Arts & Culture

Culture Kvetch: The Many Sides of ‘Yossi,’ Eytan Fox’s New Film

A decade after ‘Yossi & Jagger,’ we’re reintroduced to a changed—but still grieving—protagonist Read More

By / January 30, 2013

Last we saw Yossi, he was in mourning. It was the end of Yossi & Jagger, Eytan Fox’s 2002 film about two young IDF soldiers in love—an affair that ended when Lior, called Jagger by Yossi, died in an infantry operation gone wrong. Their love was practically an open secret among their fellow soldiers but less so with Lior’s parents, who, in one of the film’s most bitterly sweet touches, are fooled by a female soldier’s claim that she and Lior were in love. The soldier, Yaeli, admits that she never got a chance to tell Lior her feelings, but she thinks that their affection was mutual all the same. The knowledge is some comfort to Lior’s mother, who admits that she never even knew her son’s favorite song. Yossi (Ohad Knoller), seething with repression and heartbreak, looks up and offers the answer: “Bo” by Rita. The film ends with his melancholic smile.

A decade later, the grieving young man has returned in Yossi, Fox’s minor-key sequel now premiering in the United States. By nearly all measures, we are a long ways away from the first film. Yossi & Jagger took place almost entirely on a snow-covered mountain in Israeli-occupied southern Lebanon. It appears to have been shot with a handheld, and the effect is less documentary than home movie—prone to jitters and unexpected close-ups, the colors washed out by sunlight bouncing off the snowscape. None of this is to the film’s detriment—although some viewers might find the aesthetic dated, even anachronistic for its time—as it creates a familial, informal atmosphere around the soldiers’ remote outpost. (The location, forbidding and snowbound, is not dissimilar from that of Beaufort, a glossier and more politically minded film that also starrs Knoller.)

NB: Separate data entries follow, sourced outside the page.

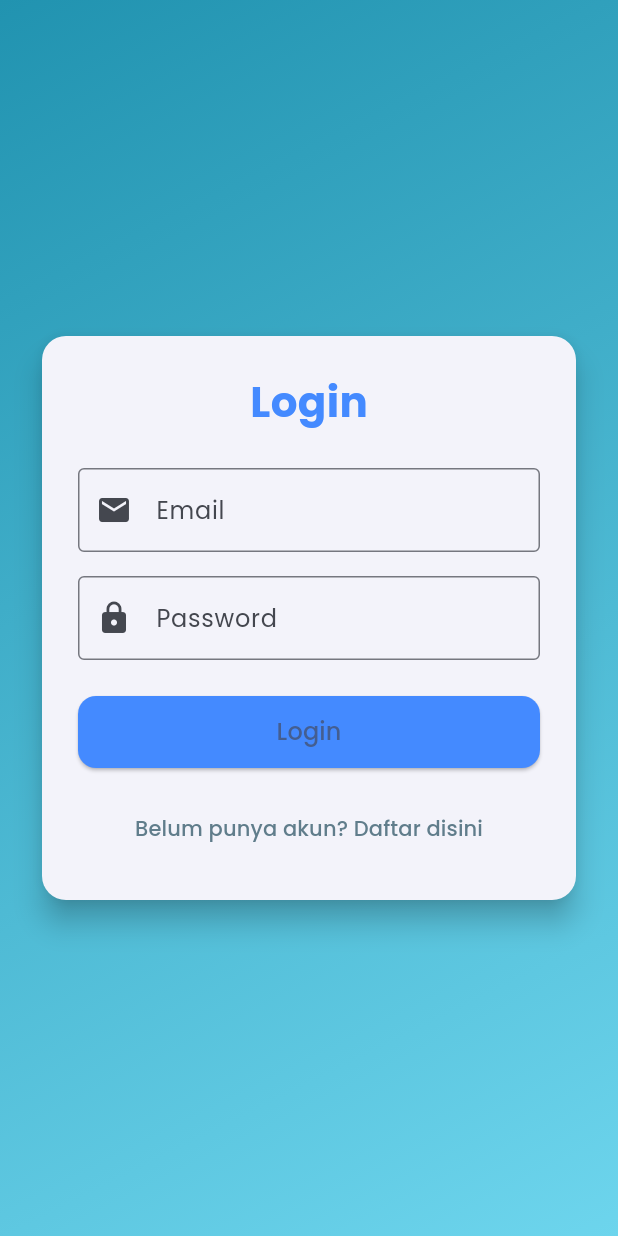
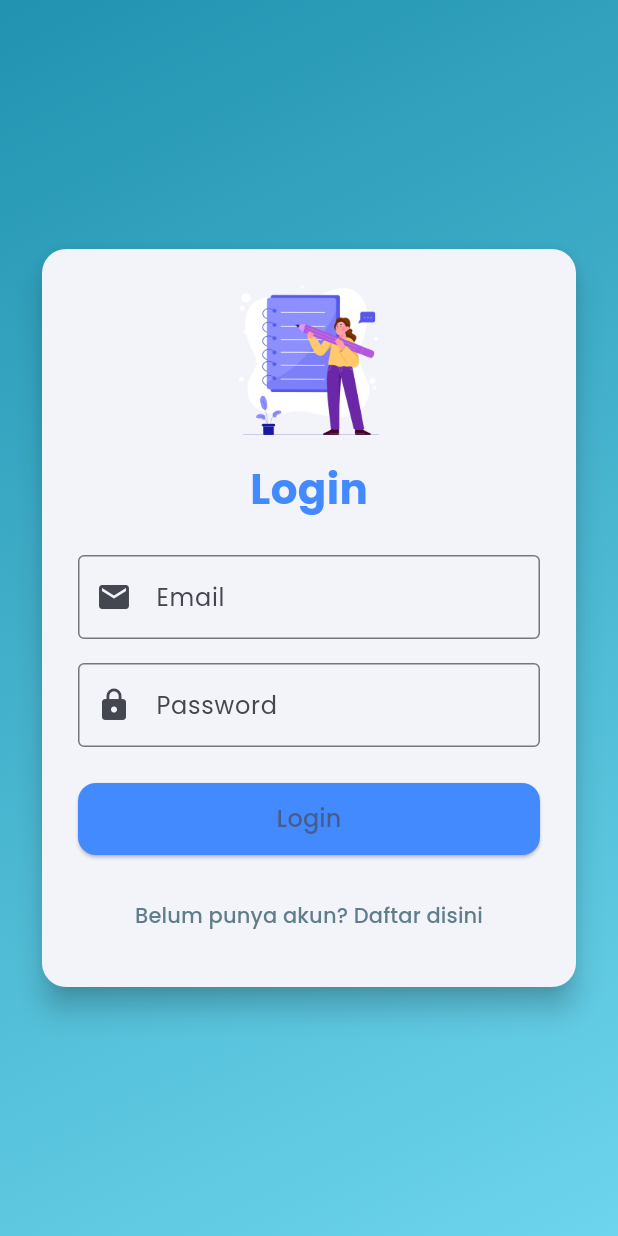
Before and after one commit to Nabhan475/TodoAPP, a Flutter app: the screen it shows after launch, on a phone screen of 412 x 824 dp. Run offline on Flutter 3.47's test engine with Material 3 defaults, Android fonts, the phone set to English and light mode, and no system bars; our stand-ins replace cloud_firestore, firebase_auth, firebase_core, google_fonts, lottie; accounts and stored records are empty.

Commit message:
second commit

```diff
--- a/lib/login_screen.dart
+++ b/lib/login_screen.dart
@@ -1,7 +1,9 @@
 import 'package:flutter/material.dart';
 import 'package:firebase_auth/firebase_auth.dart';
-import 'register_screen.dart';
-import 'home_screen.dart';
+// Menggunakan Firebase untuk proses login
+
+import 'register_screen.dart'; // Halaman untuk daftar akun baru
+import 'home_screen.dart'; // Halaman utama setelah berhasil login
 
 class LoginScreen extends StatefulWidget {
   const LoginScreen({super.key});
@@ -12,11 +14,16 @@ class LoginScreen extends StatefulWidget {
 
 class _LoginScreenState extends State<LoginScreen> {
   final _formKey = GlobalKey<FormState>();
+  // Digunakan untuk validasi form
+
   final _emailController = TextEditingController();
   final _passwordController = TextEditingController();
-  final _auth = FirebaseAuth.instance;
-  bool _isLoading = false;
+  // Untuk mengambil input email dan password
 
+  final _auth = FirebaseAuth.instance; // Objek Firebase Auth
+  bool _isLoading = false; // Status loading saat login
+
+  // Fungsi untuk proses login
   Future<void> _login() async {
     if (_formKey.currentState!.validate()) {
       setState(() {
@@ -24,28 +31,34 @@ class _LoginScreenState extends State<LoginScreen> {
       });
 
       try {
+        // Coba login dengan email dan password dari Firebase
         await _auth.signInWithEmailAndPassword(
           email: _emailController.text.trim(),
           password: _passwordController.text.trim(),
         );
 
         if (mounted) {
+          // Jika berhasil, pindah ke HomeScreen
           Navigator.pushReplacement(
             context,
             MaterialPageRoute(builder: (context) => const HomeScreen()),
           );
         }
       } on FirebaseAuthException catch (e) {
+        // Menangani error login
         String message = 'Terjadi kesalahan';
         if (e.code == 'user-not-found') {
           message = 'Email tidak ditemukan';
         } else if (e.code == 'wrong-password') {
           message = 'Password salah';
         }
+
+        // Tampilkan pesan error
         ScaffoldMessenger.of(
           context,
         ).showSnackBar(SnackBar(content: Text(message)));
       } finally {
+        // Set loading menjadi false setelah login selesai
         if (mounted) {
           setState(() {
             _isLoading = false;
@@ -57,6 +70,7 @@ class _LoginScreenState extends State<LoginScreen> {
 
   @override
   void dispose() {
+    // Hapus controller untuk mencegah memory leak
     _emailController.dispose();
     _passwordController.dispose();
     super.dispose();
@@ -67,6 +81,7 @@ class _LoginScreenState extends State<LoginScreen> {
     return Scaffold(
       body: Container(
         decoration: const BoxDecoration(
+          // Latar belakang gradien biru
           gradient: LinearGradient(
             colors: [Color(0xFF2193b0), Color(0xFF6dd5ed)],
             begin: Alignment.topLeft,
@@ -87,7 +102,16 @@ class _LoginScreenState extends State<LoginScreen> {
                   key: _formKey,
                   child: Column(
                     mainAxisSize: MainAxisSize.min,
+                    crossAxisAlignment:
+                        CrossAxisAlignment.center, // agar konten rata tengah
                     children: [
+                      // 🖼️ Logo di tengah
+                      Center(
+                        child: Image.asset('lib/assets/logo.png', height: 100),
+                      ),
+
+                      const SizedBox(height: 16), // Jarak antara logo dan teks
+                      // 📝 Teks Login
                       const Text(
                         'Login',
                         style: TextStyle(
@@ -96,7 +120,10 @@ class _LoginScreenState extends State<LoginScreen> {
                           color: Colors.blueAccent,
                         ),
                       ),
+
                       const SizedBox(height: 24),
+
+                      // Input email
                       TextFormField(
                         controller: _emailController,
                         decoration: const InputDecoration(
@@ -115,7 +142,10 @@ class _LoginScreenState extends State<LoginScreen> {
                           return null;
                         },
                       ),
+
                       const SizedBox(height: 16),
+
+                      // Input password
                       TextFormField(
                         controller: _passwordController,
                         decoration: const InputDecoration(
@@ -134,7 +164,10 @@ class _LoginScreenState extends State<LoginScreen> {
                           return null;
                         },
                       ),
+
                       const SizedBox(height: 24),
+
+                      // Tombol login
                       SizedBox(
                         width: double.infinity,
                         height: 48,
@@ -157,7 +190,10 @@ class _LoginScreenState extends State<LoginScreen> {
                                   ),
                         ),
                       ),
+
                       const SizedBox(height: 16),
+
+                      // Tombol untuk pindah ke halaman register
                       TextButton(
                         onPressed: () {
                           Navigator.push(
--- a/lib/main.dart
+++ b/lib/main.dart
@@ -1,16 +1,28 @@
 import 'package:flutter/material.dart';
+// Untuk membuat tampilan aplikasi.
+
 import 'package:firebase_core/firebase_core.dart';
+// Untuk menghubungkan aplikasi ke Firebase.
+
 import 'package:firebase_auth/firebase_auth.dart';
+// Untuk fitur login/logout dari Firebase.
+
 import 'package:google_fonts/google_fonts.dart';
+// Untuk mengganti font jadi Poppins.
 
-import 'login_screen.dart';
-import 'firebase_options.dart';
-import 'home_screen.dart';
+import 'login_screen.dart'; // Halaman login
+import 'firebase_options.dart'; // Konfigurasi Firebase
+import 'home_screen.dart'; // Halaman utama setelah login
 
 void main() async {
   WidgetsFlutterBinding.ensureInitialized();
+  // Pastikan Flutter siap sebelum Firebase dijalankan.
+
   await Firebase.initializeApp(options: DefaultFirebaseOptions.currentPlatform);
+  // Inisialisasi Firebase.
+
   runApp(const MyApp());
+  // Jalankan aplikasi utama.
 }
 
 class MyApp extends StatelessWidget {
@@ -19,21 +31,30 @@ class MyApp extends StatelessWidget {
   @override
   Widget build(BuildContext context) {
     return MaterialApp(
-      debugShowCheckedModeBanner: false,
+      debugShowCheckedModeBanner: false, // Hilangkan label debug
+
       theme: ThemeData(
-        useMaterial3: true,
-        colorSchemeSeed: Colors.blueAccent,
-        textTheme: GoogleFonts.poppinsTextTheme(),
-        scaffoldBackgroundColor: Colors.grey[100],
+        useMaterial3: true, // Pakai desain Material 3
+        colorSchemeSeed: Colors.blueAccent, // Warna utama aplikasi
+        textTheme: GoogleFonts.poppinsTextTheme(), // Font jadi Poppins
+        scaffoldBackgroundColor: Colors.grey[100], // Latar belakang terang
       ),
+
       home: StreamBuilder<User?>(
         stream: FirebaseAuth.instance.authStateChanges(),
+
+        // Cek apakah user sedang login atau tidak
         builder: (context, snapshot) {
           if (snapshot.connectionState == ConnectionState.waiting) {
             return const Center(child: CircularProgressIndicator());
+            // Tampilkan loading saat mengecek login
           }
+
           if (snapshot.hasData) return const HomeScreen();
+          // Kalau sudah login, masuk ke halaman utama
+
           return const LoginScreen();
+          // Kalau belum login, tampilkan halaman login
         },
       ),
     );
--- a/pubspec.yaml
+++ b/pubspec.yaml
@@ -66,6 +66,7 @@ flutter:
   uses-material-design: true
   assets:
     - lib/assets/register_anim.json
+    - lib/assets/logo.png
 
   # An image asset can refer to one or more resolution-specific "variants", see
   # https://flutter.dev/to/resolution-aware-images
```
Also changed, not shown: lib/home_screen.dart (+25 -3 lines), lib/register_screen.dart (+32 -2 lines), lib/assets/logo.png (added).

Yossi, on the other hand, finds itself a world apart. Whereas our title character was once a confident, strong-willed, even dour commanding officer in the IDF, capable both in his duties and in his romantic life, Yossi has deteriorated in the years since. Now 33, he’s successful—a cardiologist at a Tel Aviv hospital—but he’s depressed, lonely, and without friends, save the garrulous Moti (Lior Ashkenazi), who is ecstatic about his impending divorce. Even more markedly, Yossi has added about 30 pounds, much of it to his belly and face, the latter now colonized by an ivy-like growth of scrub that, along with the premature crow’s feet and purple bags around his eyes, signals a man at his nadir.

Fox’s style has changed, too. Gone is the handheld camera, replaced by a smooth, shadowed approach that, particularly in the hospital’s antiseptic halls, highlights Yossi’s veritable lifelessness. When Yossi goes to the chic apartment of a man he’s met online—an Adonis living in the kind of brushed steel-and-glass enclosure that seems less like a living space than a habitable status symbol—he becomes nigh catatonic. Were you to encounter him on a beach, you’d have to poke him with a stick to find out if he were in fact animate. Or, as Moti tells him, “You look like an operating table.”

All this changes when Lior’s mother is admitted to the hospital and gets treated by Yossi. A reckoning with her and her husband follows. Yossi leaves town on an impromptu vacation (he’s never taken one) and, at a Negev rest stop, picks up some young soldiers on leave. He drives them the rest of the way to Eilat and falls in with them—or rather, falls for Tom (Oz Zehavi), a tanned, blue-eyed sylph. It seems improbable that Tom would be attracted to Yossi in return, but such unlikely unions, and the tangled emotional pathways that lead to them, are the basis of films like this one.

It’s easy to say that Yossi is about grief, depression, and repressed sexuality (there’s a pointed contrast with the far more liberated Tom). But in retrospect, I’m struck by how little the title character actually talks about these things, when he speaks at all. So much is communicated with a squelched remark or by the looks he gives Tom at a distance: pathetic and longing, but with some hope, secreted within like contraband. Such is the skill of Ohad Knoller, who adroitly inhabits both incarnations of Yossi. In fact, between this diptych, there are many Yossis: a clandestine but joyous lover, a brusque but respected soldier, an urban professional utterly adrift, and a man feebly searching for a way out of his own mind.

Both films show signs of the maudlin and the mannered, but they redeem themselves on the strength of Knoller’s acting. With Yossi, Eytan Fox has produced an unexpectedly moving sequel, one that doubles as a welcome entry to his filmography on gay life in Israel.